Next Morning. Fire up the oven to 350 degrees. Take souffle dish out of fridge, uncover the wrap and put the dish on a cookie tray and pop it in the oven for 50-55 minutes.

It will poof up, like a gorgeous golden turban. When you pull it out of the oven, call everyone to admire how lovely it looks.

It's delicious. Serve with fresh fruit salad, cinnamon rolls, toast, coffee, mimosas, bloody marys
champagne. Your choice, after all it's Christmas morning and you have the whole day ahead of you!

Because my family gathering is Christmas eve and I have a crowd here, it's a bit of a challenge to prepare this at 11 p.m., but somehow I do it and on Christmas day everyone is so glad I did!

This recipe was given to me many years ago by my friend Margot Searls, who is an incredible cook, baker, and storyteller. Thanks, Margot for this tradition! I'm passing it on. . . .

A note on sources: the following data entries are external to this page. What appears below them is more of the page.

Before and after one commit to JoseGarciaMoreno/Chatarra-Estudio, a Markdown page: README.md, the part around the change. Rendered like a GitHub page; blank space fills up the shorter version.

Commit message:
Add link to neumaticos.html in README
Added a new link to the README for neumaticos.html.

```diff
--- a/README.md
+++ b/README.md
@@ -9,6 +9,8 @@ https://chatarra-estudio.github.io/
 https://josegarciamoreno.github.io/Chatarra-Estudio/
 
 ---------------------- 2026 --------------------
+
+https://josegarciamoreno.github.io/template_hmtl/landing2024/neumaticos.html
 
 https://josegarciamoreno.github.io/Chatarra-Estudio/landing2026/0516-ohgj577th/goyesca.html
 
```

Let It Snow! Let It Snow! Let It Snow!

Dear Spirit~

While I was grading my end of the semester papers, you brought
peace to a war that has been waging for nine long years. In 2002, Peter hung a wagon wheel peace sign on our house. The lights remained lit for 4 years, then they died out, one bulb at a time. Five more years. At last, good news. Time to restring the sign.

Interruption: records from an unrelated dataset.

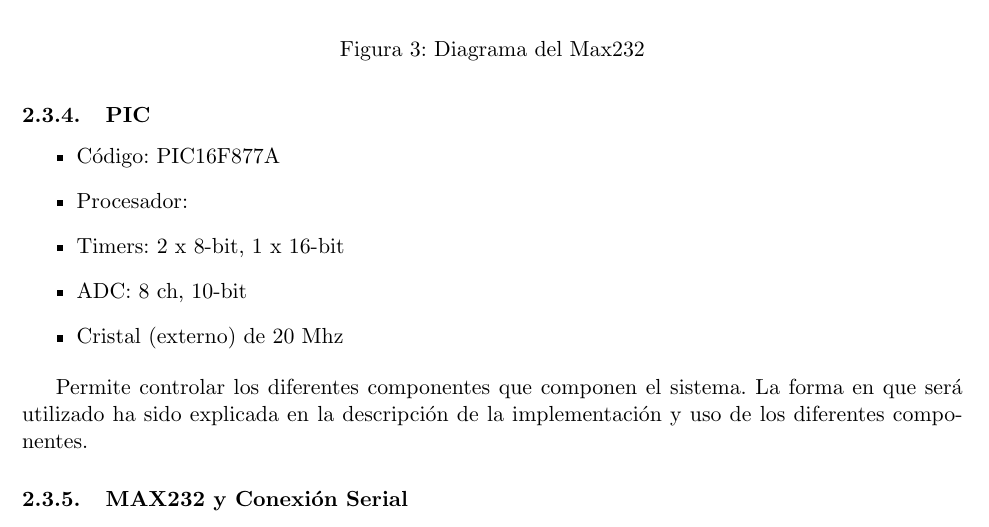
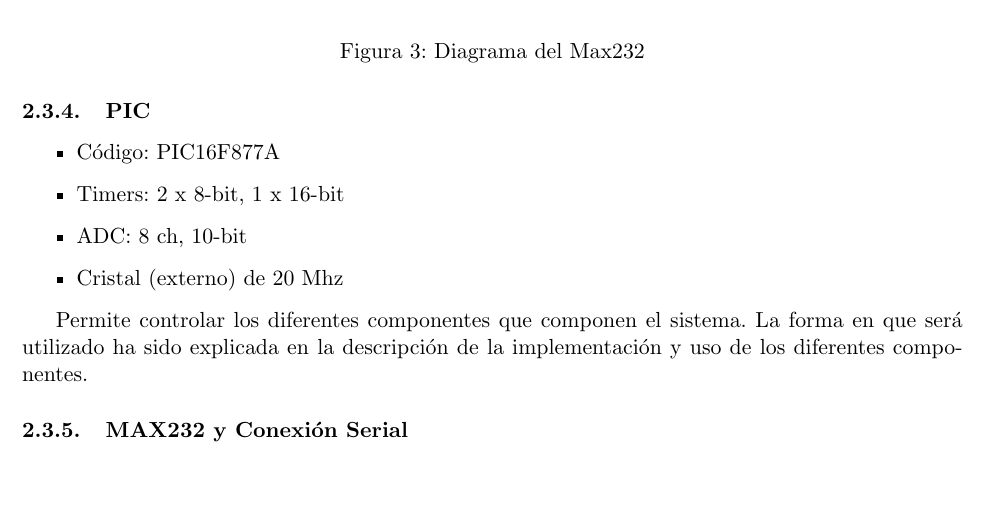
Before and after one commit to taarriag/g11music, a LaTeX document (Entregas/Entrega 2/Informe/Entrega 2.tex): part of page 9 of 11 before the commit and part of page 9 of 10 after it, cut so that both start at the same text, the shorter picture padded with empty space. Compiled offline with pdfLaTeX; the source files are stored in an older character set and shown here as Unicode.

Commit message:
Arreglado detalle en descripción del PIC.

```diff
--- a/Entregas/Entrega 2/Informe/Entrega 2.tex
+++ b/Entregas/Entrega 2/Informe/Entrega 2.tex
@@ -197,7 +197,7 @@ Cada vez que el usuario pulse un botón, se ejecutará una interrupción la cual
 \subsubsection{PIC}
 	\begin{itemize}
 		\item Código: PIC16F877A
-		\item Procesador:
+		%\item Procesador:
 		\item Timers:	2 x 8-bit, 1 x 16-bit
  		\item ADC: 8 ch, 10-bit
  		\item Cristal (externo) de 20 Mhz
```
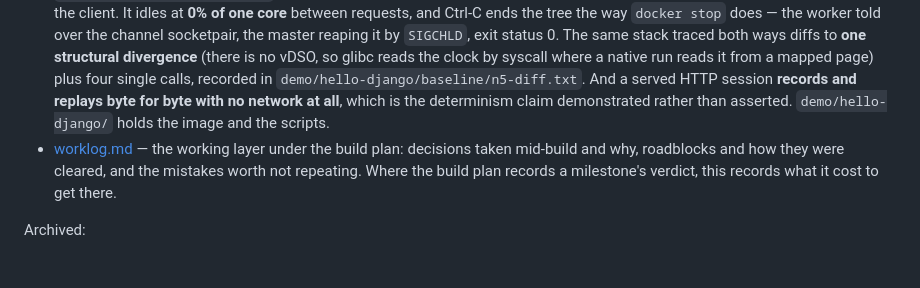
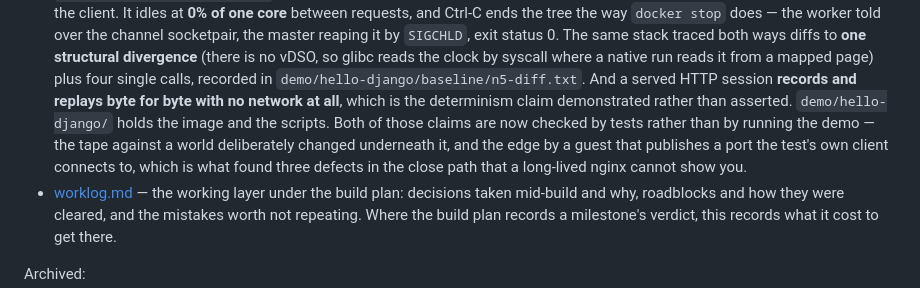
Before and after one commit to mgyenik/zaqaru, a Markdown page: docs/README.md, the part around the change. Drawn GitHub-style; blank space fills up the shorter version.

Commit message:
Say that the two claims are checked now
Co-Authored-By: Claude Opus 5 (1M context) <noreply@anthropic.com>
Claude-Session: https://claude.ai/code/session_01EwTX1JSzCEPcvwgGF6rRjF

```diff
--- a/docs/README.md
+++ b/docs/README.md
@@ -87,7 +87,12 @@ Current documents:
   `demo/hello-django/baseline/n5-diff.txt`. And a served HTTP session
   **records and replays byte for byte with no network at all**, which is
   the determinism claim demonstrated rather than asserted.
-  `demo/hello-django/` holds the image and the scripts.
+  `demo/hello-django/` holds the image and the scripts. Both of those
+  claims are now checked by tests rather than by running the demo — the
+  tape against a world deliberately changed underneath it, and the edge
+  by a guest that publishes a port the test's own client connects to,
+  which is what found three defects in the close path that a long-lived
+  nginx cannot show you.
 - [worklog.md](worklog.md) — the working layer under the build plan:
   decisions taken mid-build and why, roadblocks and how they were cleared,
   and the mistakes worth not repeating. Where the build plan records a
```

Spirit, I want peace, in every nook and cranny of our existence. Throughout the fall, we have been paring back.
We've been on a mission to reclaim our lives, which has been
a challenge, breaking habits that like an invasive root system have taken hold, in all sorts of insipid ways. Slowly, we're breaking free.

Spirit, I'm so grateful for the lessons of this farm. I think we're learning to be self-sufficient. Thank goodness we have a sense of humor. This life isn't a hobby, or a romantic notion, but people, who don't know this life, think it is.

Spirit, this is it, isn't it?

Thursday, December 15, 2011

No flurries in sight, but a flurry of activity this week!

Woke with a sudden start this early morning, around 3:45 a.m. It's 6:33 a.m. right now and I've been busy, writing letters, emails, and so on. So I'm ahead of work today, and the sun has yet to paint the sky with first light. Still, so dark. So velvety. The blue-black that is early December This time of year intrigues me.

Hope to have a few hours of writing before heading out on my appointed rounds. Inspiration has been percolating, slowly rising to take hold. Have been writing a sequence of prose poems and lyric poems. Need to keep this momentum going. . .